One gem in Ashland has been the Oregon Shakespeare Festival.
Shakespeare’s plays are literary and social genius. They are already living plays, capturing love, war, power, buffoonery and human emotions of greed, foibles, heroism, prejudice, and evil. The plays do not need to be “reinvented” for the 2020s. People attend the Oregon Shakespeare Festival to see Shakespeare. Teachers bring their classes for the same reason. Because Shakespeare deals with human nature, the content is relevant to all humans.
Should Parisians perhaps remove “Mona Lisa” from the Louvre, and substitute it for a version repainted (by a far less talented artist) to make it “more relevant” to youth? Don’t mess with the Bard!
Each talented director and actor has a different take on human emotions and expression; certainly Shakespeare’s plays shouldn’t be performed the same way each time. The point is they don’t need weird embellishments or modernizations. In 2022, OSF’s “King John” missed out on portraying the privilege, cruelty, power and arrogance so central to that play. The incessant special effects of “The Cymbeline Project” made it boring, rather than engaging.
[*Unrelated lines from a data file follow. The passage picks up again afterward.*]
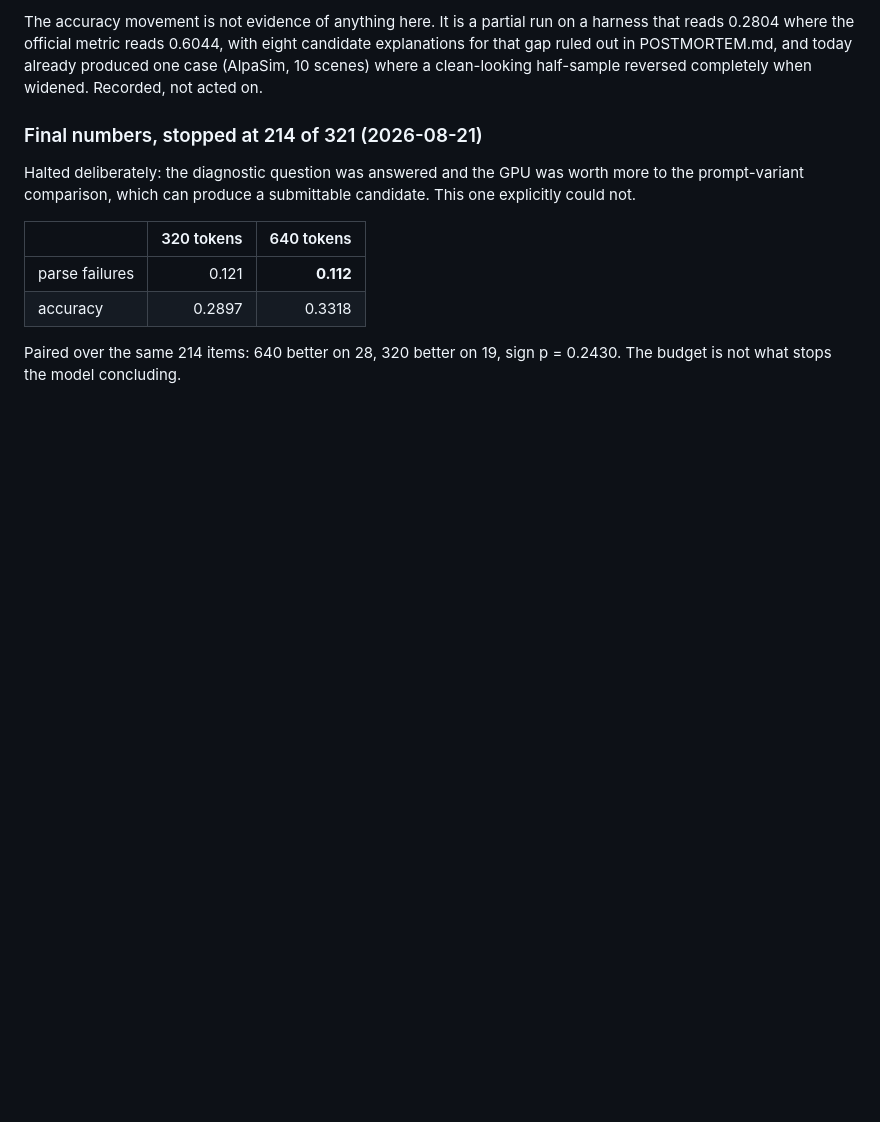
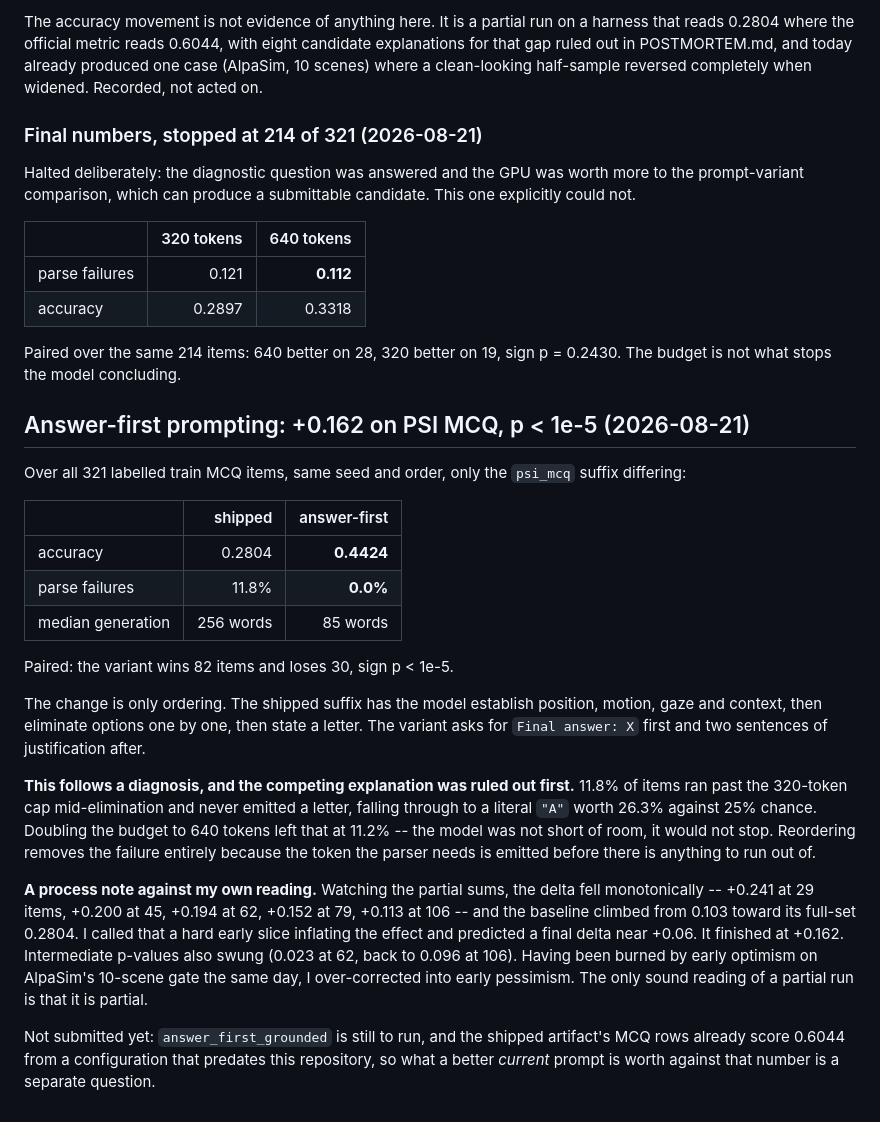
Before and after one commit to hwkim3330/aicity2026, a Markdown page: ABLATIONS.md, the part around the change. GitHub-like rendering; blank space fills up the shorter version.

Commit message:
Answer-first prompting: PSI MCQ 0.2804 -> 0.4424, paired 82-30, p < 1e-5
Only the ordering changes: the letter comes before the reasoning instead of
after it. Parse failures go 11.8% -> 0.0% and generations 256 -> 85 words over
all 321 labelled train items.

The diagnosis came first and its competitor was eliminated first: 11.8% of items
ran past the 320-token cap mid-elimination and fell through to a literal 'A'
worth 26.3% against 25% chance, and doubling the budget to 640 left that at
11.2%. The model was not short of room; it would not stop. Emitting the answer
before the reasoning makes running long harmless.

Recorded against myself: the partial sums fell monotonically (+0.241 at 29 items
down to +0.113 at 106) with the baseline climbing toward its true 0.2804, and I
read that as an early hard slice and predicted a final delta near +0.06. It
finished at +0.162. After being wrong through early optimism on the AlpaSim
10-scene gate this morning, I was wrong through early pessimism this evening.
Partial runs are partial in both directions.

```diff
--- a/ABLATIONS.md
+++ b/ABLATIONS.md
@@ -364,3 +364,42 @@ candidate. This one explicitly could not.
 
 Paired over the same 214 items: 640 better on 28, 320 better on 19, sign
 p = 0.2430. The budget is not what stops the model concluding.
+
+## Answer-first prompting: +0.162 on PSI MCQ, p < 1e-5 (2026-08-21)
+
+Over all 321 labelled train MCQ items, same seed and order, only the `psi_mcq`
+suffix differing:
+
+| | shipped | answer-first |
+| --- | ---: | ---: |
+| accuracy | 0.2804 | **0.4424** |
+| parse failures | 11.8% | **0.0%** |
+| median generation | 256 words | 85 words |
+
+Paired: the variant wins 82 items and loses 30, sign p < 1e-5.
+
+The change is only ordering. The shipped suffix has the model establish position,
+motion, gaze and context, then eliminate options one by one, then state a letter.
+The variant asks for `Final answer: X` first and two sentences of justification
+after.
+
+**This follows a diagnosis, and the competing explanation was ruled out first.**
+11.8% of items ran past the 320-token cap mid-elimination and never emitted a
+letter, falling through to a literal `"A"` worth 26.3% against 25% chance.
+Doubling the budget to 640 tokens left that at 11.2% -- the model was not short
+of room, it would not stop. Reordering removes the failure entirely because the
+token the parser needs is emitted before there is anything to run out of.
+
+**A process note against my own reading.** Watching the partial sums, the delta
+fell monotonically -- +0.241 at 29 items, +0.200 at 45, +0.194 at 62, +0.152 at
+79, +0.113 at 106 -- and the baseline climbed from 0.103 toward its full-set
+0.2804. I called that a hard early slice inflating the effect and predicted a
+final delta near +0.06. It finished at +0.162. Intermediate p-values also swung
+(0.023 at 62, back to 0.096 at 106). Having been burned by early optimism on
+AlpaSim's 10-scene gate the same day, I over-corrected into early pessimism. The
+only sound reading of a partial run is that it is partial.
+
+Not submitted yet: `answer_first_grounded` is still to run, and the shipped
+artifact's MCQ rows already score 0.6044 from a configuration that predates this
+repository, so what a better *current* prompt is worth against that number is a
+separate question.
```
Extras: Some of the many educated and talented Ashland-area teachers, professors, artists and other residents might be willing to provide enrichment such as hands-on workshops on Elizabethan crafts, sports, cooking. They might offer video or in-person talks on the societal roles and opportunities available to women, peasants, Jews, Africans, servants, LGBTQ and royalty in the Elizabethan Era, or provide an example of an Elizabethan class session in English or math, science or etiquette. (How were kids taught then, anyhow? How did learning differ according to class and gender? What was known?)
Even if the 2024-25 season starts much smaller, OSF can recover. Bringing back Shakespeare as central to the Oregon Shakespeare Festival is doable. It would be wonderful for our town, its many visitors to whom OSF has been important in the past, and new visitors who will love it.